If your allergy symptoms are going strong, mix eucalyptus oil with coconut oil, rub it on your chest and behind your ears, and diffuse it in the air during the day and while sleeping.
Another powerful essential oil for managing allergies is frankincense oil. The almost unbelievable cancer-killing capacity of Indian frankincense has been well-established in scientific literature for several years, but its life-giving power doesn’t end there.
In a study published by Phytotherapy Research, when mice took 1–10 milligrams of frankincense orally, it was discovered that multiple levels of their immune systems were stimulated, including IgG, IgM and interferon. This means that frankincense has seriously powerful effects when it comes to supporting the immune system.
To implement it into your natural health regimen, simply rub frankincense behind your ears and on your chest several times per day, or diffuse frankincense essential oil in your home and office for about three hours daily.
It’s now become common knowledge that a strong immune system starts with a healthy gut. More than 80 percent of your immune function is stored in your gastrointestinal (GI) tract. It should be no wonder that research keeps surfacing that links probiotic supplement use to reduced risk of allergies.
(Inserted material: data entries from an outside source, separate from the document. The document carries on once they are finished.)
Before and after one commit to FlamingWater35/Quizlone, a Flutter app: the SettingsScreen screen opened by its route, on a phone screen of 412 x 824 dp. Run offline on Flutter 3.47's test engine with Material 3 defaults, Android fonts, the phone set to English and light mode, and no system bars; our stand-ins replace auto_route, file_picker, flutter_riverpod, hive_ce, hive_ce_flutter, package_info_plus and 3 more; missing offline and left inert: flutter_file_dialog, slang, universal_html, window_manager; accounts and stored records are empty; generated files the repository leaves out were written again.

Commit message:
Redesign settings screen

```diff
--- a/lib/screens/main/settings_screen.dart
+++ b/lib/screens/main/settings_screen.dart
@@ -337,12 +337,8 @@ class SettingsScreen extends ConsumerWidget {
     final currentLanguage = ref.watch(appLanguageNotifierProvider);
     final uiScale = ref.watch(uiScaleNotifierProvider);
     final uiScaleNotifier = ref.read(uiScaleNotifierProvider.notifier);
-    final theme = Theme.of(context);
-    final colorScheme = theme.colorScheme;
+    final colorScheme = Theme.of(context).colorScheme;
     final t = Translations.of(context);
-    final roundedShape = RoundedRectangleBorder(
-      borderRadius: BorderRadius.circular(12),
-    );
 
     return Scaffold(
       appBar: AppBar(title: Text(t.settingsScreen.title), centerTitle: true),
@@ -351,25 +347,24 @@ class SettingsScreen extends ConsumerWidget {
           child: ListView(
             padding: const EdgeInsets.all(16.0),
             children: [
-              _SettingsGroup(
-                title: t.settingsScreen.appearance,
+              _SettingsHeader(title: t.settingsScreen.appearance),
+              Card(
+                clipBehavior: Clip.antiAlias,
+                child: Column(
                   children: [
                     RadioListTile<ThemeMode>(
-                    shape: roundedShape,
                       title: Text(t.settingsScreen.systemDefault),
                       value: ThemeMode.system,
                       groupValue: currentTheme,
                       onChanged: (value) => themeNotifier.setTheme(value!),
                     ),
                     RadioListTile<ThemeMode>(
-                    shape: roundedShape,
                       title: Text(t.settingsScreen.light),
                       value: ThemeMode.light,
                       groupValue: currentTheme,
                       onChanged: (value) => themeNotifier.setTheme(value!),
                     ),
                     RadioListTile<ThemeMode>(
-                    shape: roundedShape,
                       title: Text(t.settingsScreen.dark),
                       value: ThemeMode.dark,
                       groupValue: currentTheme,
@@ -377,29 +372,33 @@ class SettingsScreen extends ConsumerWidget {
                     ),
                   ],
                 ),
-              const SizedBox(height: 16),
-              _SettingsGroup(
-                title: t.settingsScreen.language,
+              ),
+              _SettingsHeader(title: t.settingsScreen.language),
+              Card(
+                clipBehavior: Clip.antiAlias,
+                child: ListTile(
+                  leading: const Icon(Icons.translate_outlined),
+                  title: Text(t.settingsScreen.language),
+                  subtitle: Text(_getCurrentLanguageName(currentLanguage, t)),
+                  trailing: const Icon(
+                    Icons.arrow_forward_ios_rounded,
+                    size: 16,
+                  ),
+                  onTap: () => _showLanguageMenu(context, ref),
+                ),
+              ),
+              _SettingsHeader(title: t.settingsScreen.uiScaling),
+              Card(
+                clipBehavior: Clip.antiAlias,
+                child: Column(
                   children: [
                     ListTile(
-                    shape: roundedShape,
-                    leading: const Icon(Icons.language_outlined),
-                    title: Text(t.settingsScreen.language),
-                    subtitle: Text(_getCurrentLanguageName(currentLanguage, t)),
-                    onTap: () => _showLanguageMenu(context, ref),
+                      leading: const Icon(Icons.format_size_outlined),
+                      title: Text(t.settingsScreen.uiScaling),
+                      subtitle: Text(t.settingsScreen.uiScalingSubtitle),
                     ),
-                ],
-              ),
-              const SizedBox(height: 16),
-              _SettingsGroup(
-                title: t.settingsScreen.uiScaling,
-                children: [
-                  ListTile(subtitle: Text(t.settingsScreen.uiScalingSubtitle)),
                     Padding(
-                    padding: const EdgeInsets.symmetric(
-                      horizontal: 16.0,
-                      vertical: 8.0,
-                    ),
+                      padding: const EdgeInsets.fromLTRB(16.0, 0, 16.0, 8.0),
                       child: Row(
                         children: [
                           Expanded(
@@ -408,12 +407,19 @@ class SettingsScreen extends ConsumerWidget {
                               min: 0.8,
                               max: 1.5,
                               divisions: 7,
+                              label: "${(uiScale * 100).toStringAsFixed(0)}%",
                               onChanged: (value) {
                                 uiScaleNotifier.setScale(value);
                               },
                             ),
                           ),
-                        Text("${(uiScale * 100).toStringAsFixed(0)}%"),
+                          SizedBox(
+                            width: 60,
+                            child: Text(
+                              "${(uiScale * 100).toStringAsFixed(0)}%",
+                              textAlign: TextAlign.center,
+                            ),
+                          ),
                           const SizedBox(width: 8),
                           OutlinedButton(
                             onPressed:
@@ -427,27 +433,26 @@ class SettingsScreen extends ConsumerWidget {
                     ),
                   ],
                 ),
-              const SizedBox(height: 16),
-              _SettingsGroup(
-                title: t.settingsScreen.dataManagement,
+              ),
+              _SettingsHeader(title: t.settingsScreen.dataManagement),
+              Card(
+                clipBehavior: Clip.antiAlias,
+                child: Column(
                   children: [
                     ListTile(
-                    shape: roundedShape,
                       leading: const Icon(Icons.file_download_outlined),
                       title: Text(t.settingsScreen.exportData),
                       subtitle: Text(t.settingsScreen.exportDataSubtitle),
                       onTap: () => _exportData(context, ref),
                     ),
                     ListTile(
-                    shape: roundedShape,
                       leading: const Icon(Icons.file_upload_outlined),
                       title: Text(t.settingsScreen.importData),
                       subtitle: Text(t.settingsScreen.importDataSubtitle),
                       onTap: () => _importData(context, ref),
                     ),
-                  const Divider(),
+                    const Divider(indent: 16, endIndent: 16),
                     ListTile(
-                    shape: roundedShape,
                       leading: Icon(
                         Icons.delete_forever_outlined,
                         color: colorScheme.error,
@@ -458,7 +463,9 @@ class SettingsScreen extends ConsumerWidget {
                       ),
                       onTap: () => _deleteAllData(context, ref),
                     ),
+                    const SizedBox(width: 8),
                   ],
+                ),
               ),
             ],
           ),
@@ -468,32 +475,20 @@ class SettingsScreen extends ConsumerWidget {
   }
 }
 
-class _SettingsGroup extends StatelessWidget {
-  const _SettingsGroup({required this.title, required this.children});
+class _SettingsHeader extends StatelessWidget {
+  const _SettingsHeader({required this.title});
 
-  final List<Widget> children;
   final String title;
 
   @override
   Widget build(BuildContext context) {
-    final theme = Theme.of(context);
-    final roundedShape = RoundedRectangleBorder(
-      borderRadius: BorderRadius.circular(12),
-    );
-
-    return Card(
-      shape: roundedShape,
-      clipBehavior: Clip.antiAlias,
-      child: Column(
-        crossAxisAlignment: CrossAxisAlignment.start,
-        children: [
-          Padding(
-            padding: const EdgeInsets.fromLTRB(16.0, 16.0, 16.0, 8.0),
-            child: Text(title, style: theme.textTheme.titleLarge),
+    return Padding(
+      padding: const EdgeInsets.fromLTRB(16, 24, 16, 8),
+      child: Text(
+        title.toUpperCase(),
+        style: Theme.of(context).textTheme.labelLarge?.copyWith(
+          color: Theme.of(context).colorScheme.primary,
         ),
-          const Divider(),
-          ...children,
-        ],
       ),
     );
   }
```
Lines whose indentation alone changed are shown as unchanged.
Probiotics are beneficial “good bacteria” that live inside your GI tract and help defend you against infections, viruses, allergies and more. They are increasingly being employed to correct gut dysbiosis (an imbalance of bacteria in the microbiome) and, in turn, to modulate allergic diseases.
They are so effective that a study published in the journal Pediatrics discovered that women who regularly take probiotics during pregnancy significantly reduce their children’s risk of developing allergies.
I highly recommend getting your soil-based organisms through probiotics in supplement form or from probiotic foods, which are sold at farmers markets and can even be made from foods growing in your own local garden.
9. Cleaning Up Your Home to Remove Irritants
There are many things you can do to limit the amount of irritants and triggers you’re exposed to, such as dust, fragrances, etc. Here are some of the most effective changes to make to your home, cleaning and beauty routines for natural allergy relief:
Avoid burning scented candles in your home or wearing perfume.
Use hypoallergenic beauty products, such as lotions, shampoos, etc.
Use laundry detergent that is fragrance-free and dye-free (or hypoallergenic). Avoid dryer sheets and softeners.
Use a humidifier to help cleanse the air in your home. You may also want to use a high-efficiency particulate air (HEPA) filter.
Vacuum regularly to remove dust, and wash things like sheets, towels and blankets often.